Author Victor Marx, who spoke at a Freedom Night in April, said holding an event to discuss politics at a church on a Wednesday night was much different from holding a discussion of politics on a Sunday morning.
A friend of Kirk’s who has also spoken at a TPUSA event for pastors earlier this year as well as other conservative gatherings, Marx rejected the label of being a Christian nationalist.
“To say that our country needs to be run at every position by Christians—that is not what I believe,” he said.
For Campbell, his concerns about Christian nationalism have a personal side.
A former skinhead, Campbell first showed up at Desert Springs Bible Church in his early 20s, when he was invited to play drums in the band. The friendship and welcome he found at the church changed his life, he said, and he abandoned the hate he’d felt as a young person.
He eventually joined the church staff and in 2015 became senior pastor. At the time, the church was mostly white and did not reflect the diversity of its community. Campbell began working to change that — building close ties with Black and Hispanic churches and working on issues like immigration.
Things went well at first. But Donald Trump’s election in 2016 and the accompanying MAGA Christianity began to split his church. People he’d known for decades left to find a congregation that better fit their politics. Some of them ended up going to Freedom Night at Dream City — which led him to attend one of the services there and made him aware of the growth of Christian nationalism.

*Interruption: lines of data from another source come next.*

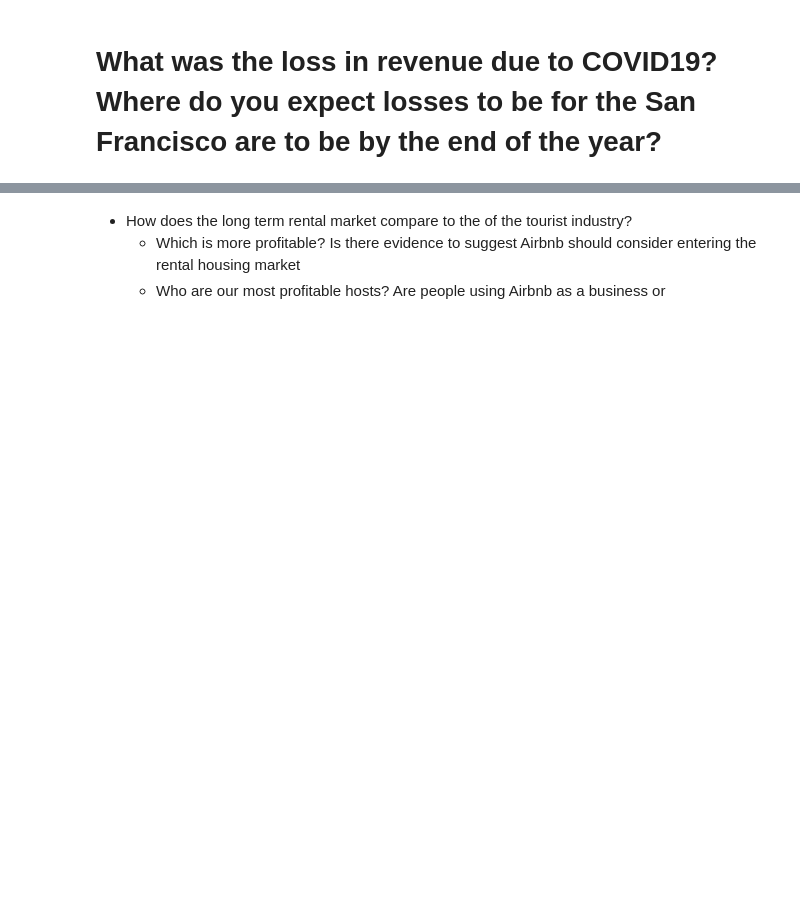
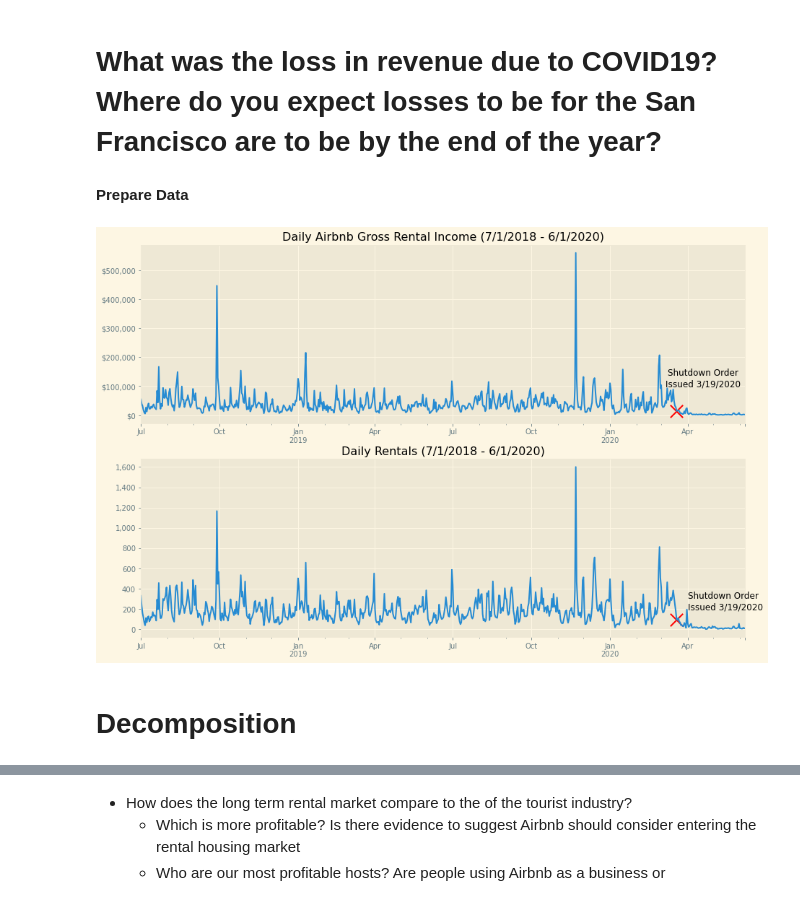
Before and after one commit to KishenSharma6/SF_Airbnb_Rental_Market_Analysis, a Jupyter notebook: Project_Codes/04_Modeling/2020_0715_Market_Analysis.ipynb, the cells around one changed output, grey strips where cells are left out. Saved outputs shown, nothing was run; the diff lists cells and outputs as text; code cells hidden in the pictures; blank space fills up the shorter version.

```diff
--- a/Project_Codes/04_Modeling/2020_0715_Market_Analysis.ipynb
+++ b/Project_Codes/04_Modeling/2020_0715_Market_Analysis.ipynb
@@ -55,3 +55,47 @@ Data shape: (126258, 47)
 | 2018-07-01 | 2 | TV, Cable TV ,Wifi,Kitchen, Free ... | 29 | 364 | 59 | 89 | ... |
 # %% [markdown]
 # What was the loss in revenue due to COVID19? Where do you expect losses to be for the San Francisco are to be by the end of the year?
+# %% [markdown]
+**Prepare Data**
+# %%
+#Get daily gross rental income
+daily_gross = df.groupby('last_review')['price'].sum()
+
+#Get daily gross rental income
+daily_rentals = df.groupby('last_review')['price'].count()
+# %%
+#Create fig
+f, ax = plt.subplots(2,1,figsize = (15,10))
+
+#Plot total revenue each day
+daily_gross.plot(ax=ax[0])
+ax[0].scatter('2020-03-19', 14443, color = 'red',  marker='x',s=300,  edgecolors='black',
+)
+
+#Set plot aesthetics
+ax[0].get_yaxis().set_major_formatter(plt.FuncFormatter(lambda x, loc: "${:,}".format(int(x))))
+ax[0].set_xlabel('')
+ax[0].set_title('Daily Airbnb Gross Rental Income (7/1/2018 - 6/1/2020)')
+ax[0].text('2020-04-19', 100_000, 'Shutdown Order\nIssued 3/19/2020', fontsize=12,horizontalalignment='center',);
+
+
+#Plot total revenue each day
+daily_rentals.plot(ax=ax[1])
+
+#Add text for Shut down
+X='2020-03-19'
+Y = daily_rentals.iloc[daily_rentals.index == '2020-03-19']
+ax[1].scatter(X,Y, color = 'red',  marker='x',s=300,  edgecolors='black')
+
+#Set plot aesthetics
+ax[1].get_yaxis().set_major_formatter(plt.FuncFormatter(lambda x, loc: "{:,}".format(int(x))))
+ax[1].set_xlabel('')
+ax[1].set_title('Daily Rentals (7/1/2018 - 6/1/2020)')
+
+ax[1].text('2020-04-01' ,Y + 100, 'Shutdown Order\nIssued 3/19/2020', fontsize=12,horizontalalignment='left',);
+
+#Stay at home order March 19 2020
+# %% [output]
+[figure, added]
+# %% [markdown]
+# Decomposition
```
Also changed, not shown: parts of 30 cells of this notebook.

Campbell wants to help people like his former church members find a better way to live their faith.
Campbell is currently working on a book project modeled after the Alpha program — a popular evangelistic method centered on kindness, hospitality and conversation.
“This is the Alpha program for Christian nationalists,” he said.
Dennae Pierre, a Phoenix pastor and executive director of the Surge Network, which helps churches from different ethnic backgrounds, believes Campbell is on to something.
Pierre has worked closely with Campbell in the past and watched him lead his congregation through a difficult transition. Though many church members have left, she said, Campbell’s congregation has also attracted new people who felt ostracized by the fusion of faith and politics in other churches.
She, too, thinks conversion rather than confrontation will help people find something better than Christian nationalism.
“When we think about Christian nationalism, I think there needs to be an intentional discipleship process, to dismantle what is unhealthy and to rebuild people with a more gospel-centered vision of what it means to be a Christian,” she said.
This story was produced under a grant from the Stiefel Freethought Foundation.